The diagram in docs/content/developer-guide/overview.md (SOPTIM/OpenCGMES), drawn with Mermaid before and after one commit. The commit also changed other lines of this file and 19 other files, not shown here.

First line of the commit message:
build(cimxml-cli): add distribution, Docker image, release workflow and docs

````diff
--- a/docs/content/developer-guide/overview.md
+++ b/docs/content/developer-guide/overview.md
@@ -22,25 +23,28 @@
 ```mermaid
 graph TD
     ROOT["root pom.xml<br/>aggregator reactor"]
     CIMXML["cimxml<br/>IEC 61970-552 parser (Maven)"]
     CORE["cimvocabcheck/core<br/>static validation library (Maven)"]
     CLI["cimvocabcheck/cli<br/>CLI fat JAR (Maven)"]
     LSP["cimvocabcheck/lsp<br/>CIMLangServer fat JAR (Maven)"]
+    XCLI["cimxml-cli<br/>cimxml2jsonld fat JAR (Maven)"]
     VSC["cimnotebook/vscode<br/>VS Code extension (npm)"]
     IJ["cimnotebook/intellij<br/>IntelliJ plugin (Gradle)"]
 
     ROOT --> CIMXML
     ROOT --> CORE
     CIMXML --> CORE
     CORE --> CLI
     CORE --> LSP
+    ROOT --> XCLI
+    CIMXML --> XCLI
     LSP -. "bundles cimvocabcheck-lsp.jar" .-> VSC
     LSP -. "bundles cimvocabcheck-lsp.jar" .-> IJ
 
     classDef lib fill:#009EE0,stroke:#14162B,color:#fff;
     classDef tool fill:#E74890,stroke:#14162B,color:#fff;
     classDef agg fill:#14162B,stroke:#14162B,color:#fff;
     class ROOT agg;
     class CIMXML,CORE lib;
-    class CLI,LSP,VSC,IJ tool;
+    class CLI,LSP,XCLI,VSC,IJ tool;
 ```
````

┄┄┄┄┄┄

> _Problem requirements_
Each record above needs to be given again exactly as written.

> _Exercise output_
The diagram in docs/content/developer-guide/overview.md (SOPTIM/OpenCGMES), drawn with Mermaid before and after one commit. The commit also changed other lines of this file and 19 other files, not shown here.

First line of the commit message:
build(cimxml-cli): add distribution, Docker image, release workflow and docs

````diff
--- a/docs/content/developer-guide/overview.md
+++ b/docs/content/developer-guide/overview.md
@@ -22,25 +23,28 @@
 ```mermaid
 graph TD
     ROOT["root pom.xml<br/>aggregator reactor"]
     CIMXML["cimxml<br/>IEC 61970-552 parser (Maven)"]
     CORE["cimvocabcheck/core<br/>static validation library (Maven)"]
     CLI["cimvocabcheck/cli<br/>CLI fat JAR (Maven)"]
     LSP["cimvocabcheck/lsp<br/>CIMLangServer fat JAR (Maven)"]
+    XCLI["cimxml-cli<br/>cimxml2jsonld fat JAR (Maven)"]
     VSC["cimnotebook/vscode<br/>VS Code extension (npm)"]
     IJ["cimnotebook/intellij<br/>IntelliJ plugin (Gradle)"]
 
     ROOT --> CIMXML
     ROOT --> CORE
     CIMXML --> CORE
     CORE --> CLI
     CORE --> LSP
+    ROOT --> XCLI
+    CIMXML --> XCLI
     LSP -. "bundles cimvocabcheck-lsp.jar" .-> VSC
     LSP -. "bundles cimvocabcheck-lsp.jar" .-> IJ
 
     classDef lib fill:#009EE0,stroke:#14162B,color:#fff;
     classDef tool fill:#E74890,stroke:#14162B,color:#fff;
     classDef agg fill:#14162B,stroke:#14162B,color:#fff;
     class ROOT agg;
     class CIMXML,CORE lib;
-    class CLI,LSP,VSC,IJ tool;
+    class CLI,LSP,XCLI,VSC,IJ tool;
 ```
````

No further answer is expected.